━━ Task input ━━

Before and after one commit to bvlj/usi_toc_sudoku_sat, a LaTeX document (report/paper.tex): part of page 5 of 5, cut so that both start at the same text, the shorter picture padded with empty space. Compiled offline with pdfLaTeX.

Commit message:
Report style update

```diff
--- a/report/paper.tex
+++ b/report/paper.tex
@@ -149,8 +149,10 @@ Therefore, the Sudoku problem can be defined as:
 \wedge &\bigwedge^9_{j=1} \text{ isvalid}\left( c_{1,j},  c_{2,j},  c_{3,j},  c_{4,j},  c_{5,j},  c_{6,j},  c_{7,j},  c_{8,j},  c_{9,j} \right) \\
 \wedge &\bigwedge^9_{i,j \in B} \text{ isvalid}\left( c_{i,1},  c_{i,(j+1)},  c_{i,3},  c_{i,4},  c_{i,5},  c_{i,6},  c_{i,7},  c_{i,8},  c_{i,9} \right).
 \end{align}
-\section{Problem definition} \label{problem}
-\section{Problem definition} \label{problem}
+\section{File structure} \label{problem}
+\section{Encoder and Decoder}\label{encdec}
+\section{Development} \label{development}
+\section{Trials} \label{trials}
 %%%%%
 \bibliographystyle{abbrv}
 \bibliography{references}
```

━━━

Exercise directions: The expected response is the full set of records, reproduced exactly.

Solution:
Before and after one commit to bvlj/usi_toc_sudoku_sat, a LaTeX document (report/paper.tex): part of page 5 of 5, cut so that both start at the same text, the shorter picture padded with empty space. Compiled offline with pdfLaTeX.

Commit message:
Report style update

```diff
--- a/report/paper.tex
+++ b/report/paper.tex
@@ -149,8 +149,10 @@ Therefore, the Sudoku problem can be defined as:
 \wedge &\bigwedge^9_{j=1} \text{ isvalid}\left( c_{1,j},  c_{2,j},  c_{3,j},  c_{4,j},  c_{5,j},  c_{6,j},  c_{7,j},  c_{8,j},  c_{9,j} \right) \\
 \wedge &\bigwedge^9_{i,j \in B} \text{ isvalid}\left( c_{i,1},  c_{i,(j+1)},  c_{i,3},  c_{i,4},  c_{i,5},  c_{i,6},  c_{i,7},  c_{i,8},  c_{i,9} \right).
 \end{align}
-\section{Problem definition} \label{problem}
-\section{Problem definition} \label{problem}
+\section{File structure} \label{problem}
+\section{Encoder and Decoder}\label{encdec}
+\section{Development} \label{development}
+\section{Trials} \label{trials}
 %%%%%
 \bibliographystyle{abbrv}
 \bibliography{references}
```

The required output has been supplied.